┌──

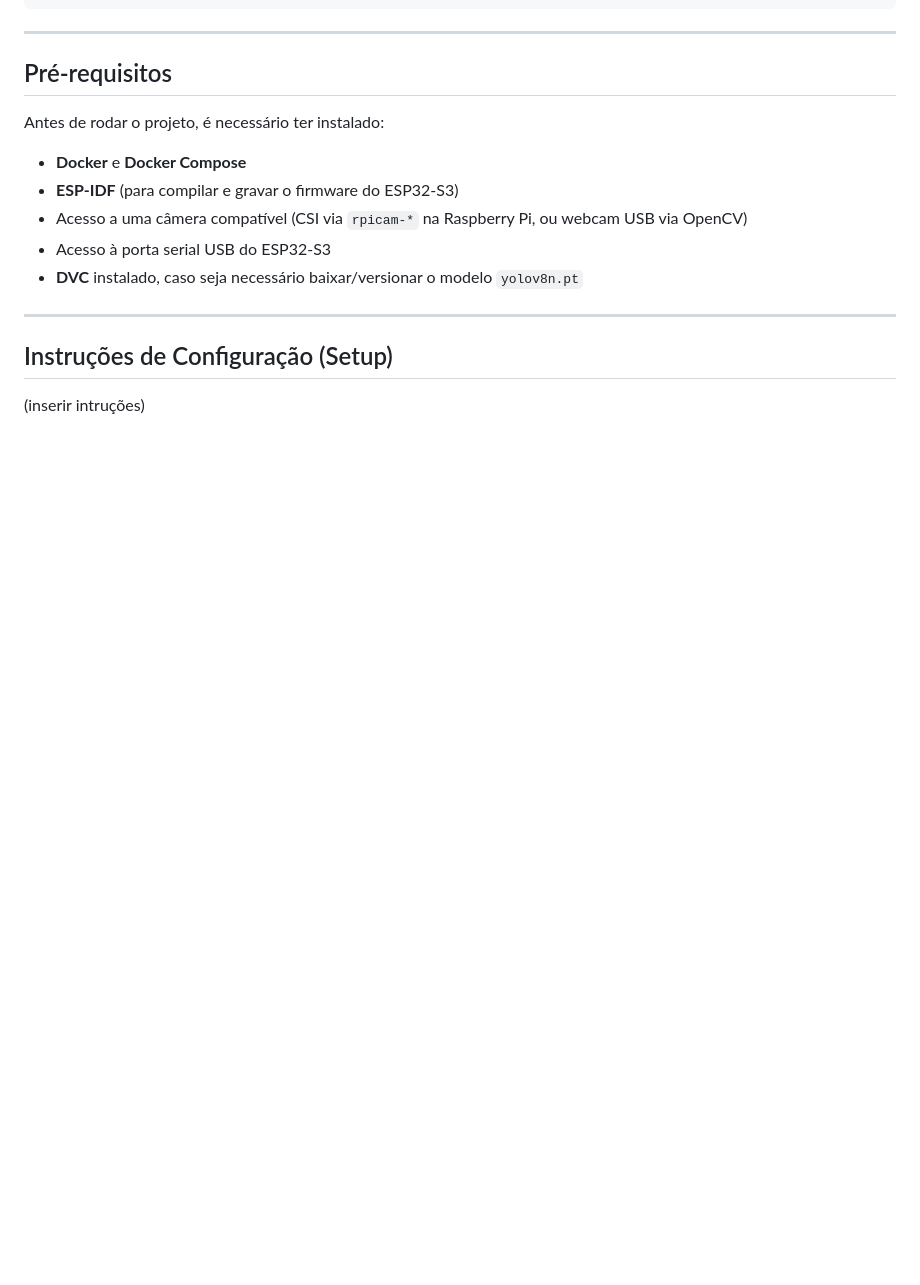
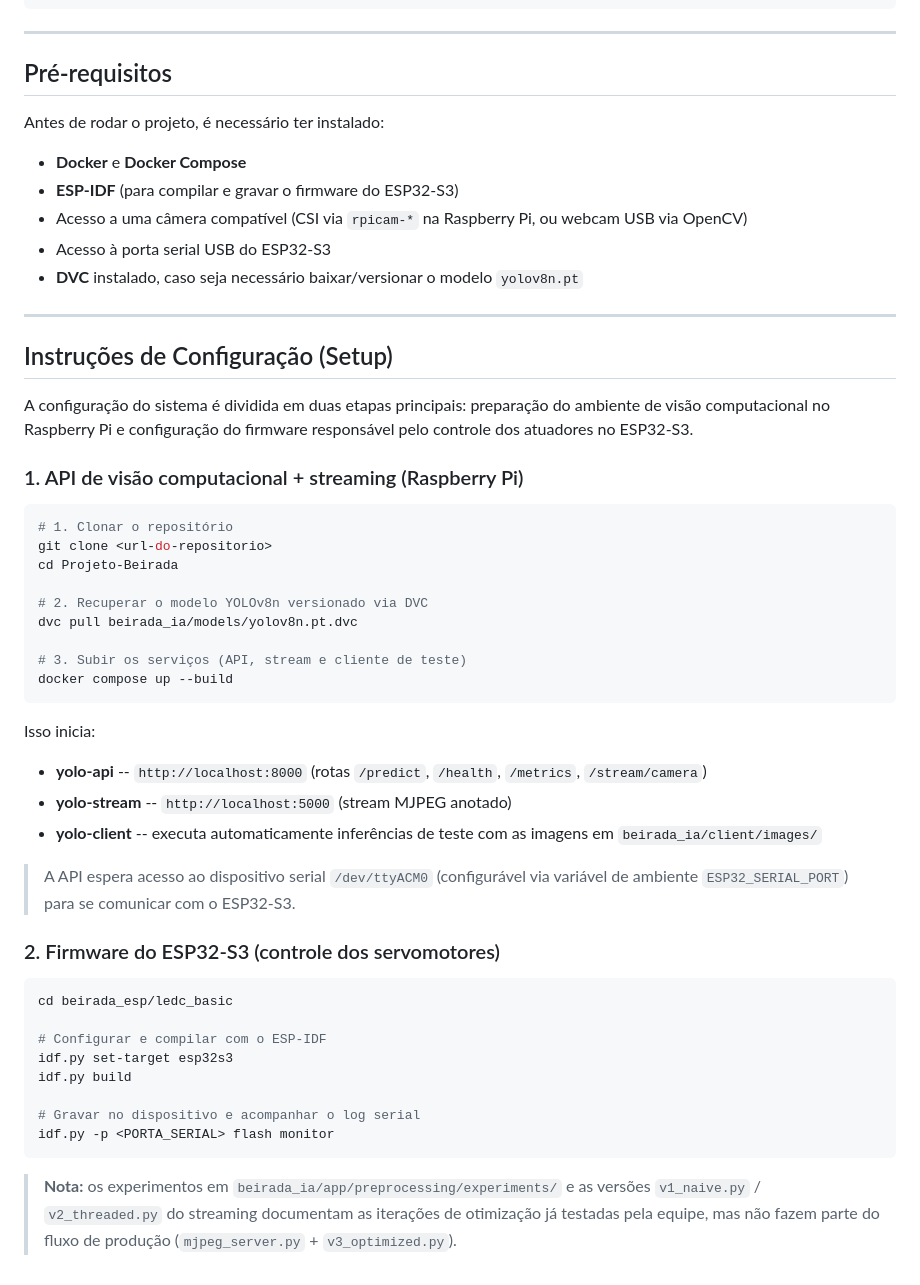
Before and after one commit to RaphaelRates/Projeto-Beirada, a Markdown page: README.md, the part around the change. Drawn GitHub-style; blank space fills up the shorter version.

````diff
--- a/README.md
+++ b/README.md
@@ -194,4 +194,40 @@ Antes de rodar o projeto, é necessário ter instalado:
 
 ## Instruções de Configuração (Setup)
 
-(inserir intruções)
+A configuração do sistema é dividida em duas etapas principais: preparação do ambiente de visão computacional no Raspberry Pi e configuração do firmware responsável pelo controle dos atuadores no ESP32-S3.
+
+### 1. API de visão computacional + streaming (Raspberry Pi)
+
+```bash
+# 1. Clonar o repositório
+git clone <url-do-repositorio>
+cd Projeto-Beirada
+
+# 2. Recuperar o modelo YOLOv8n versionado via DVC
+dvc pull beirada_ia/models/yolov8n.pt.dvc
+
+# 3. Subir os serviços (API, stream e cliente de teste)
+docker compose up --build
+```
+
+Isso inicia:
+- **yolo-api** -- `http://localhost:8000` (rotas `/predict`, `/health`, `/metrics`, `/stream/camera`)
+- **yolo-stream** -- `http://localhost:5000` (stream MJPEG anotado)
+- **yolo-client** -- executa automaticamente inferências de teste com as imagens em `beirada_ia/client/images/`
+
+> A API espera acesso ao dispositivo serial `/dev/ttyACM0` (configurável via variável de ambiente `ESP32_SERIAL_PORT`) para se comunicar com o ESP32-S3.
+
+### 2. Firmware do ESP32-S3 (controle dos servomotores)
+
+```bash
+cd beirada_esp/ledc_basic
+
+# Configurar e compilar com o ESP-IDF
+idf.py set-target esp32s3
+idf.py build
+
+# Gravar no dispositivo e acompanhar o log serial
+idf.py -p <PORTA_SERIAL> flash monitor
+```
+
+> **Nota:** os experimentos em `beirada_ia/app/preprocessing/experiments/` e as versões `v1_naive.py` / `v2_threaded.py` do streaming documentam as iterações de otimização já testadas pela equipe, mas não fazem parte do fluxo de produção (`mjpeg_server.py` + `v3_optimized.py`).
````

└──

Each line of the listing must be restated word for word, and the pictures left out.

### Written response
Before and after one commit to RaphaelRates/Projeto-Beirada, a Markdown page: README.md, the part around the change. Drawn GitHub-style; blank space fills up the shorter version.

````diff
--- a/README.md
+++ b/README.md
@@ -194,4 +194,40 @@ Antes de rodar o projeto, é necessário ter instalado:
 
 ## Instruções de Configuração (Setup)
 
-(inserir intruções)
+A configuração do sistema é dividida em duas etapas principais: preparação do ambiente de visão computacional no Raspberry Pi e configuração do firmware responsável pelo controle dos atuadores no ESP32-S3.
+
+### 1. API de visão computacional + streaming (Raspberry Pi)
+
+```bash
+# 1. Clonar o repositório
+git clone <url-do-repositorio>
+cd Projeto-Beirada
+
+# 2. Recuperar o modelo YOLOv8n versionado via DVC
+dvc pull beirada_ia/models/yolov8n.pt.dvc
+
+# 3. Subir os serviços (API, stream e cliente de teste)
+docker compose up --build
+```
+
+Isso inicia:
+- **yolo-api** -- `http://localhost:8000` (rotas `/predict`, `/health`, `/metrics`, `/stream/camera`)
+- **yolo-stream** -- `http://localhost:5000` (stream MJPEG anotado)
+- **yolo-client** -- executa automaticamente inferências de teste com as imagens em `beirada_ia/client/images/`
+
+> A API espera acesso ao dispositivo serial `/dev/ttyACM0` (configurável via variável de ambiente `ESP32_SERIAL_PORT`) para se comunicar com o ESP32-S3.
+
+### 2. Firmware do ESP32-S3 (controle dos servomotores)
+
+```bash
+cd beirada_esp/ledc_basic
+
+# Configurar e compilar com o ESP-IDF
+idf.py set-target esp32s3
+idf.py build
+
+# Gravar no dispositivo e acompanhar o log serial
+idf.py -p <PORTA_SERIAL> flash monitor
+```
+
+> **Nota:** os experimentos em `beirada_ia/app/preprocessing/experiments/` e as versões `v1_naive.py` / `v2_threaded.py` do streaming documentam as iterações de otimização já testadas pela equipe, mas não fazem parte do fluxo de produção (`mjpeg_server.py` + `v3_optimized.py`).
````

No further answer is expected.